### [What the exercise asks]
Write out the full listing exactly as given, minus the images.

===== The data =====

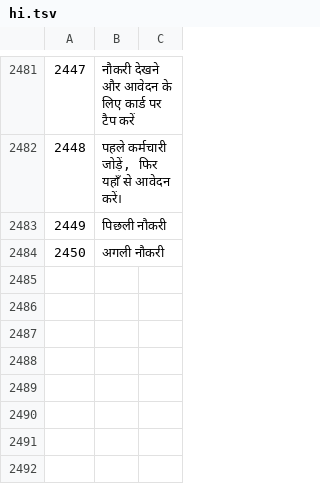
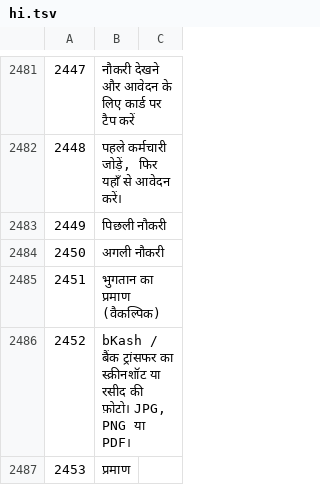
Before and after one commit to sjn6t9/migV33, a TSV file: i18n/hi.tsv, drawn as a sheet; only a part is shown, gaps mark what is left out; the diff names each change by its address in the sheet, - before the commit and + after, or states it on an @@ line.

```diff
--- a/i18n/hi.tsv
+++ b/i18n/hi.tsv
+row 2485: 2451 | भुगतान का प्रमाण (वैकल्पिक)
+row 2486: 2452 | bKash / बैंक ट्रांसफर का स्क्रीनशॉट या रसीद की फ़ोटो। JPG, PNG या PDF।
+row 2487: 2453 | प्रमाण
```
Also changed, not shown: i18n/ar.tsv, i18n/bn.tsv, 16 other files.
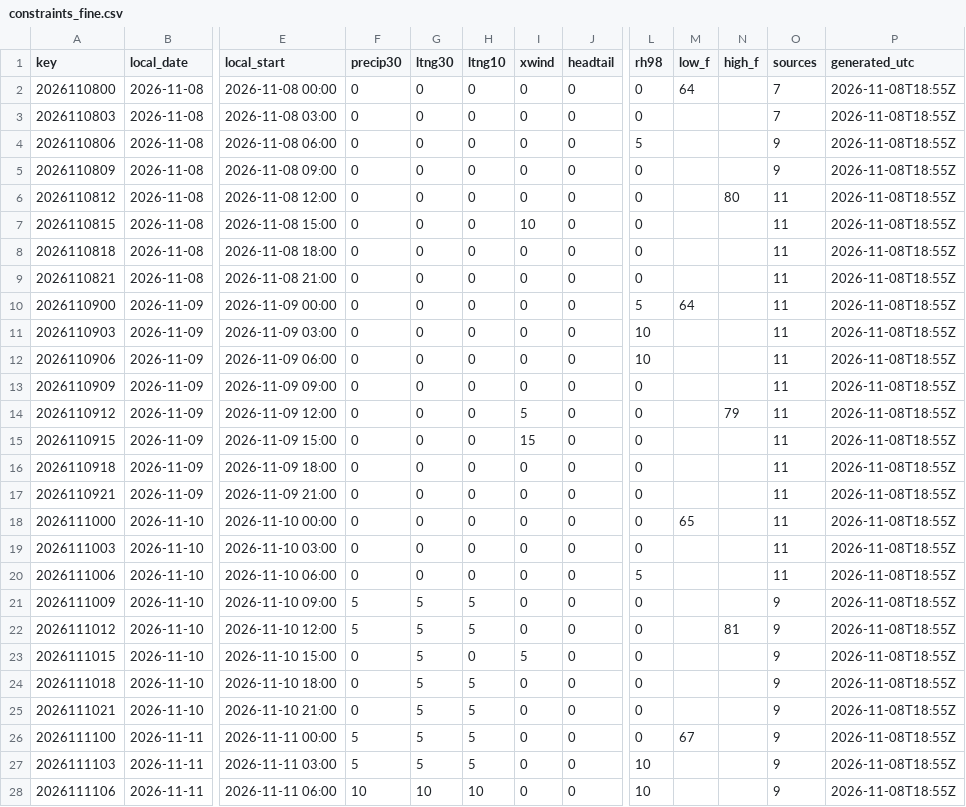
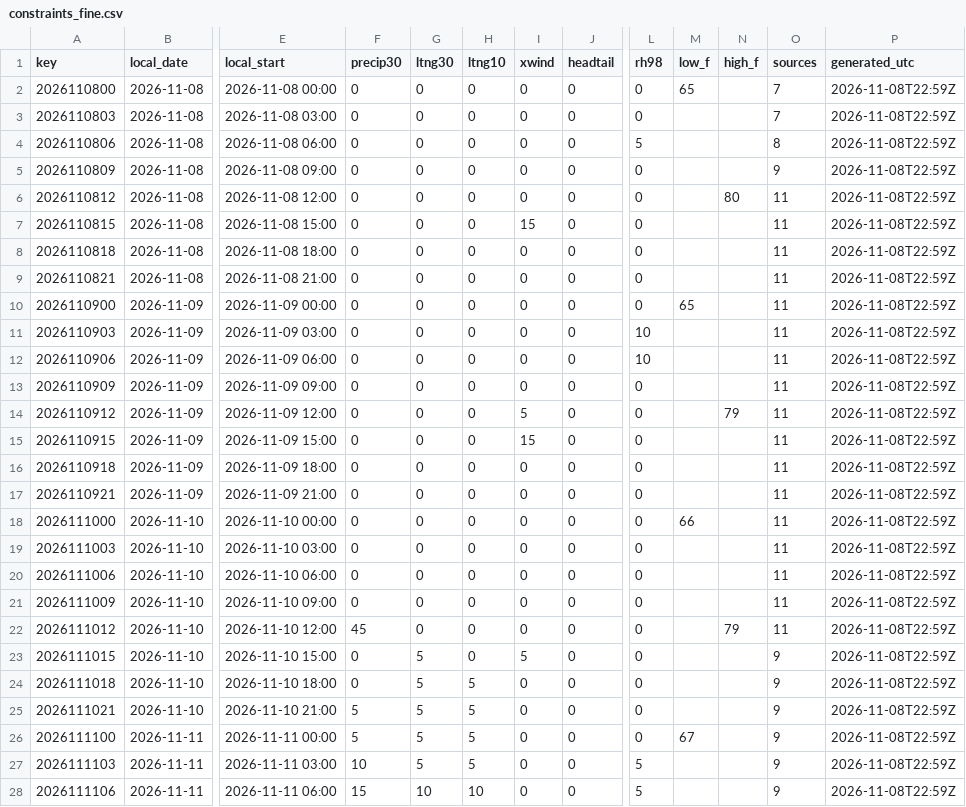
Before and after one commit to cyclonecizek/SLFWeather, a CSV file: docs/data/constraints_fine.csv, drawn as a sheet; only a part is shown, gaps mark what is left out; the diff covers the shown part only; the diff names each change by its address in the sheet, - before the commit and + after, or states it on an @@ line.

```diff
--- a/docs/data/constraints_fine.csv
+++ b/docs/data/constraints_fine.csv
-M2 (low_f): 64
+M2 (low_f): 65
-P2:P28 (generated_utc): 2026-11-08T18:55Z
+P2:P28 (generated_utc): 2026-11-08T22:59Z
-O4 (sources): 9
+O4 (sources): 8
-I7 (xwind): 10
+I7 (xwind): 15
-L10 (rh98): 5
+L10 (rh98): 0
-M10 (low_f): 64
+M10 (low_f): 65
-M18 (low_f): 65
+M18 (low_f): 66
-L20 (rh98): 5
+L20 (rh98): 0
-F21 (precip30): 5
+F21 (precip30): 0
-G21:G22 (ltng30): 5
+G21:G22 (ltng30): 0
-H21:H22 (ltng10): 5
+H21:H22 (ltng10): 0
-O21:O22 (sources): 9
+O21:O22 (sources): 11
-F22 (precip30): 5
+F22 (precip30): 45
-N22 (high_f): 81
+N22 (high_f): 79
-F25 (precip30): 0
+F25 (precip30): 5
-F27 (precip30): 5
+F27 (precip30): 10
-L27:L28 (rh98): 10
+L27:L28 (rh98): 5
-F28 (precip30): 10
+F28 (precip30): 15
```
Also changed, not shown: 51 edited cells elsewhere in this file, docs/data/KTTS_ENS_wind.csv, docs/data/KTTS_NBM_wind.csv, 11 other files.
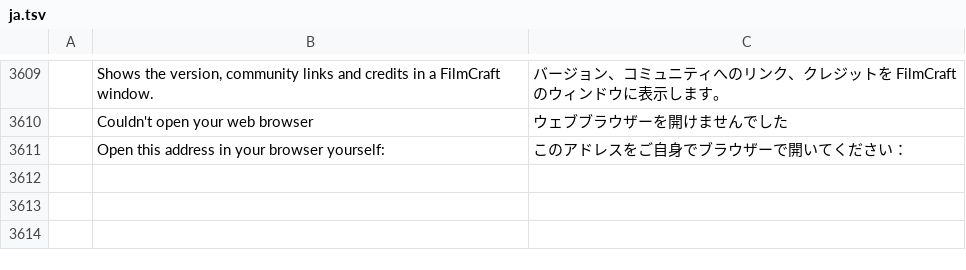
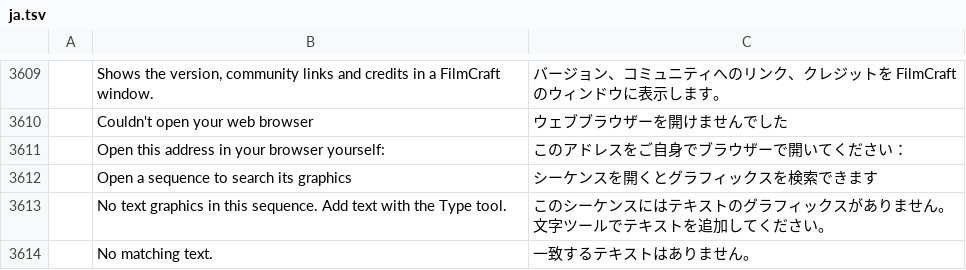
Before and after one commit to 00xJS/filmcraft, a TSV file: crates/ui-egui/src/i18n/ja.tsv, drawn as a sheet; only a part is shown, gaps mark what is left out; the diff names each change by its address in the sheet, - before the commit and + after, or states it on an @@ line.

```diff
--- a/crates/ui-egui/src/i18n/ja.tsv
+++ b/crates/ui-egui/src/i18n/ja.tsv
+row 3612:  | Open a sequence to search its graphics | シーケンスを開くとグラフィックスを検索できます
+row 3613:  | No text graphics in this sequence. Add text with the Type tool. | このシーケンスにはテキストのグラフィックスがありません。文字ツールでテキストを追加してください。
+row 3614:  | No matching text. | 一致するテキストはありません。
```
Also changed, not shown: crates/ui-egui/src/i18n/es.tsv, crates/ui-egui/src/i18n/fr.tsv, 7 other files.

=====

### [Response box]
Before and after one commit to sjn6t9/migV33, a TSV file: i18n/hi.tsv, drawn as a sheet; only a part is shown, gaps mark what is left out; the diff names each change by its address in the sheet, - before the commit and + after, or states it on an @@ line.

```diff
--- a/i18n/hi.tsv
+++ b/i18n/hi.tsv
+row 2485: 2451 | भुगतान का प्रमाण (वैकल्पिक)
+row 2486: 2452 | bKash / बैंक ट्रांसफर का स्क्रीनशॉट या रसीद की फ़ोटो। JPG, PNG या PDF।
+row 2487: 2453 | प्रमाण
```
Also changed, not shown: i18n/ar.tsv, i18n/bn.tsv, 16 other files.
Before and after one commit to cyclonecizek/SLFWeather, a CSV file: docs/data/constraints_fine.csv, drawn as a sheet; only a part is shown, gaps mark what is left out; the diff covers the shown part only; the diff names each change by its address in the sheet, - before the commit and + after, or states it on an @@ line.

```diff
--- a/docs/data/constraints_fine.csv
+++ b/docs/data/constraints_fine.csv
-M2 (low_f): 64
+M2 (low_f): 65
-P2:P28 (generated_utc): 2026-11-08T18:55Z
+P2:P28 (generated_utc): 2026-11-08T22:59Z
-O4 (sources): 9
+O4 (sources): 8
-I7 (xwind): 10
+I7 (xwind): 15
-L10 (rh98): 5
+L10 (rh98): 0
-M10 (low_f): 64
+M10 (low_f): 65
-M18 (low_f): 65
+M18 (low_f): 66
-L20 (rh98): 5
+L20 (rh98): 0
-F21 (precip30): 5
+F21 (precip30): 0
-G21:G22 (ltng30): 5
+G21:G22 (ltng30): 0
-H21:H22 (ltng10): 5
+H21:H22 (ltng10): 0
-O21:O22 (sources): 9
+O21:O22 (sources): 11
-F22 (precip30): 5
+F22 (precip30): 45
-N22 (high_f): 81
+N22 (high_f): 79
-F25 (precip30): 0
+F25 (precip30): 5
-F27 (precip30): 5
+F27 (precip30): 10
-L27:L28 (rh98): 10
+L27:L28 (rh98): 5
-F28 (precip30): 10
+F28 (precip30): 15
```
Also changed, not shown: 51 edited cells elsewhere in this file, docs/data/KTTS_ENS_wind.csv, docs/data/KTTS_NBM_wind.csv, 11 other files.
Before and after one commit to 00xJS/filmcraft, a TSV file: crates/ui-egui/src/i18n/ja.tsv, drawn as a sheet; only a part is shown, gaps mark what is left out; the diff names each change by its address in the sheet, - before the commit and + after, or states it on an @@ line.

```diff
--- a/crates/ui-egui/src/i18n/ja.tsv
+++ b/crates/ui-egui/src/i18n/ja.tsv
+row 3612:  | Open a sequence to search its graphics | シーケンスを開くとグラフィックスを検索できます
+row 3613:  | No text graphics in this sequence. Add text with the Type tool. | このシーケンスにはテキストのグラフィックスがありません。文字ツールでテキストを追加してください。
+row 3614:  | No matching text. | 一致するテキストはありません。
```
Also changed, not shown: crates/ui-egui/src/i18n/es.tsv, crates/ui-egui/src/i18n/fr.tsv, 7 other files.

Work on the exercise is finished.